  1. I celebrated the things I had achieved in my life and put other calamitous periods of my life in perspective – Like all of us, my life has been punctured by tumultuous periods. I drew strength in remembering I faced each of these times and adapted.
  2. During each crisis I sat down and mapped out how I was feeling, including jotting down positive ways of framing what happened.
  3. I kept the big picture firmly in mind by focusing on my personal goals and plans.
  4. I made sure I kept in control of the things I could control, and relinquished worrying about the things that I can’t control. I made small, measurable improvements each day by keeping a list and actioning it.
  5. Most importantly, I sought help when I needed to and gave myself permission to be vulnerable.

Taking care of myself has also been a big part of the process, so I restarted my mindfulness and meditation journeys, using apps on my phone that provide guided meditation (you can also use YouTube) as well as eating healthy, and cutting down on booze. I’ve gotten back into walking and hiking. I’ve also started doing the daily crosswords and puzzles to keep my mind active.

I’ve noticed that I have a far greater capacity to work through change than I give myself credit for. Even when change is unforeseen or devastating.

It’s not been easy, and these steps I’ve outlined above require conscious thought and effort to achieve.  I can confidently say that a few months into being more intentional about how I feel and taking better care of my holistic health, I feel much better. I’m doing alright.

If you’d like to discuss strategies like these and more, we can help you make sense of a crazy world, listen, and share our strategies as peers (someone else also living with HIV). Get in touch with a peer navigator at Positive Life NSW on (02) 8357 8386, 1800 245 677 (freecall) or

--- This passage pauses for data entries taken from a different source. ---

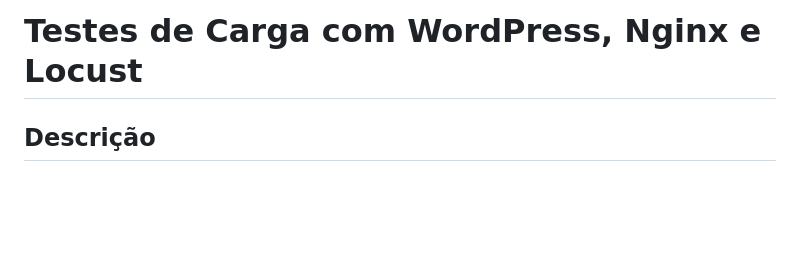
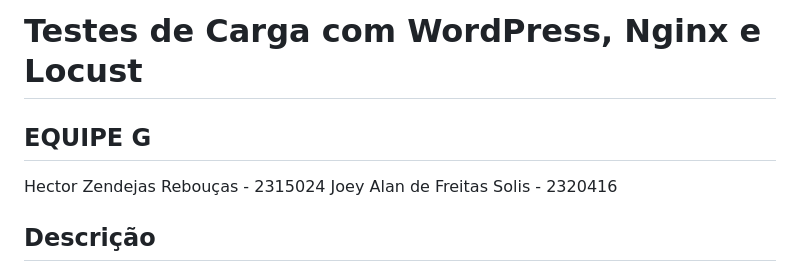
Before and after one commit to JoeyAlanS/Trabalho_docker, a Markdown page: README.md, the part around the change. Drawn GitHub-style; blank space fills up the shorter version.

Commit message:
Add team members to README

```diff
--- a/README.md
+++ b/README.md
@@ -1,5 +1,7 @@
 # Testes de Carga com WordPress, Nginx e Locust
-
+## EQUIPE G
+Hector Zendejas Rebouças - 2315024
+Joey Alan de Freitas Solis - 2320416
 ## Descrição
 
 Este projeto tem como objetivo avaliar o desempenho de uma aplicação WordPress utilizando múltiplas instâncias e balanceamento de carga. Para isso, foram realizados testes de carga com a ferramenta Locust, simulando diferentes níveis de acesso simultâneo de usuários.
```
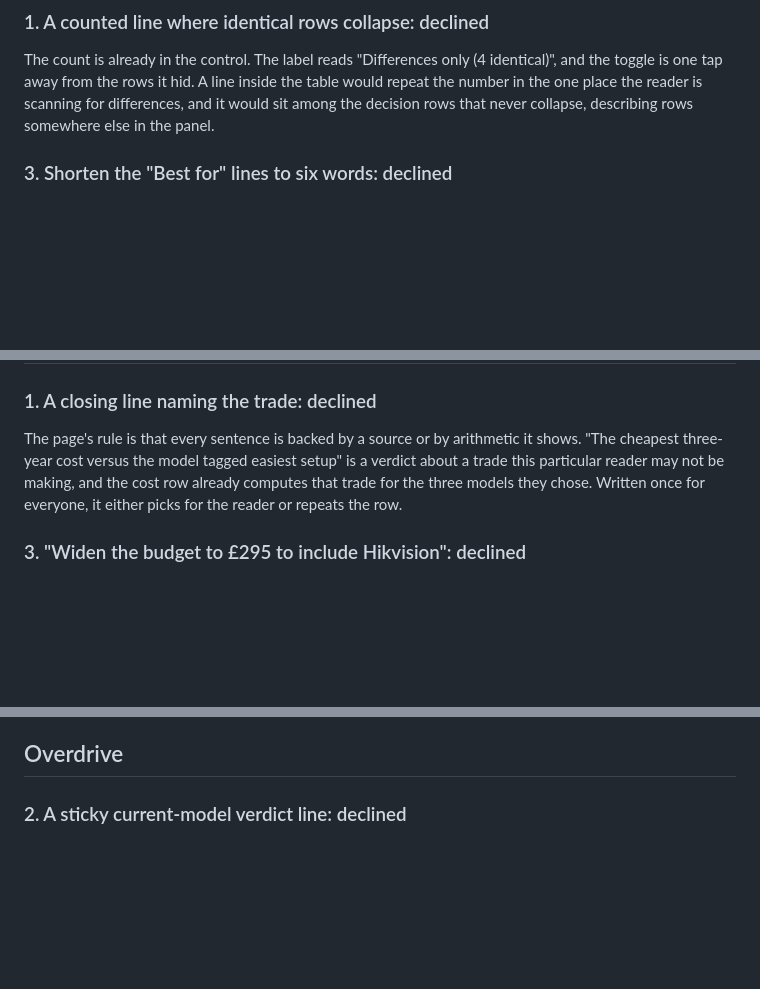
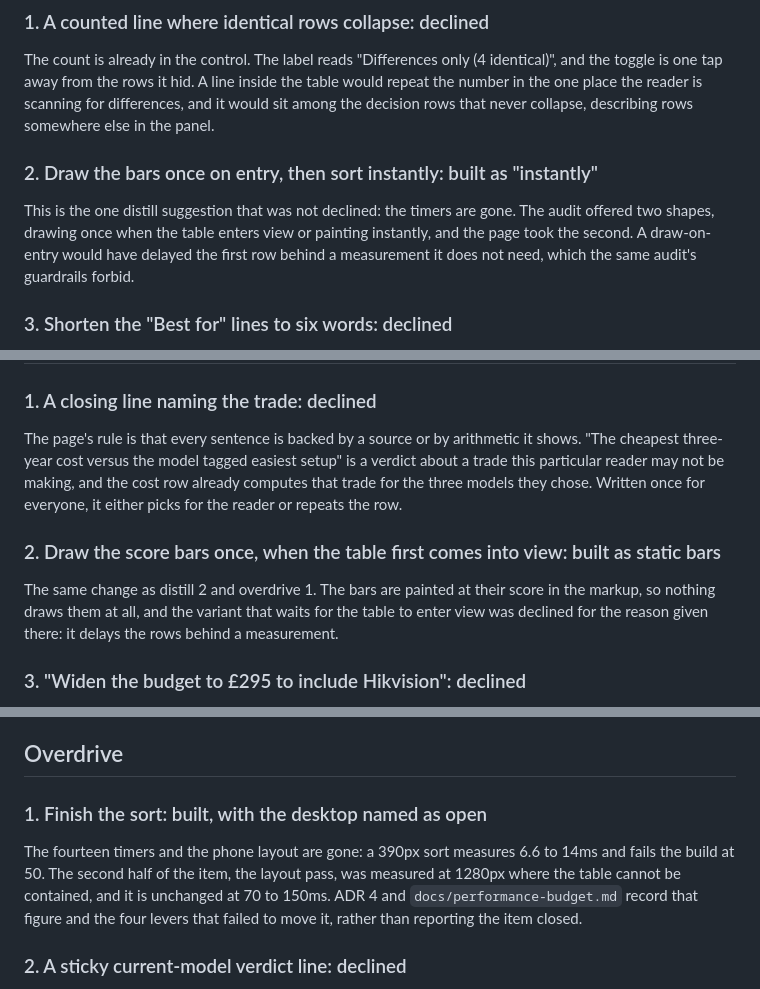
Before and after one commit to lydenyardley/subfree-uk, a Markdown page: docs/decisions/0005-what-we-declined.md, 3 parts joined by grey strips. Drawn GitHub-style; blank space fills up the shorter version.

Commit message:
docs: account for every numbered suggestion in ADR 5
Two of the shipped items were missing from the record: the bar draw,
which the distill, delight and overdrive audits each asked for, and the
overdrive item itself. Without them a reader could not tell which of the
twenty suggestions the page had already answered.

```diff
--- a/docs/decisions/0005-what-we-declined.md
+++ b/docs/decisions/0005-what-we-declined.md
@@ -23,6 +23,14 @@ identical)", and the toggle is one tap away from the rows it hid. A line inside
 the table would repeat the number in the one place the reader is scanning for
 differences, and it would sit among the decision rows that never collapse,
 describing rows somewhere else in the panel.
+
+### 2. Draw the bars once on entry, then sort instantly: built as "instantly"
+
+This is the one distill suggestion that was not declined: the timers are gone.
+The audit offered two shapes, drawing once when the table enters view or
+painting instantly, and the page took the second. A draw-on-entry would have
+delayed the first row behind a measurement it does not need, which the same
+audit's guardrails forbid.
 
 ### 3. Shorten the "Best for" lines to six words: declined
 
@@ -53,6 +61,13 @@ is a verdict about a trade this particular reader may not be making, and the
 cost row already computes that trade for the three models they chose. Written
 once for everyone, it either picks for the reader or repeats the row.
 
+### 2. Draw the score bars once, when the table first comes into view: built as static bars
+
+The same change as distill 2 and overdrive 1. The bars are painted at their
+score in the markup, so nothing draws them at all, and the variant that waits
+for the table to enter view was declined for the reason given there: it delays
+the rows behind a measurement.
+
 ### 3. "Widen the budget to £295 to include Hikvision": declined
 
 Measured at 390px: the current label, "Show Hikvision DS-KB6003-WIP at £295",
@@ -72,6 +87,14 @@ target height at the bottom of a 6,600px page, which is the one place a reader
 is leaving rather than arriving.
 
 ## Overdrive
+
+### 1. Finish the sort: built, with the desktop named as open
+
+The fourteen timers and the phone layout are gone: a 390px sort measures 6.6 to
+14ms and fails the build at 50. The second half of the item, the layout pass,
+was measured at 1280px where the table cannot be contained, and it is unchanged
+at 70 to 150ms. ADR 4 and `docs/performance-budget.md` record that figure and
+the four levers that failed to move it, rather than reporting the item closed.
 
 ### 2. A sticky current-model verdict line: declined
 
```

Published in Talkabout #209 June 2024

Aboriginal and Torres Strait Islander Support
housing support for people living with HIV
Ageing Support
Treatments and Managing your HIV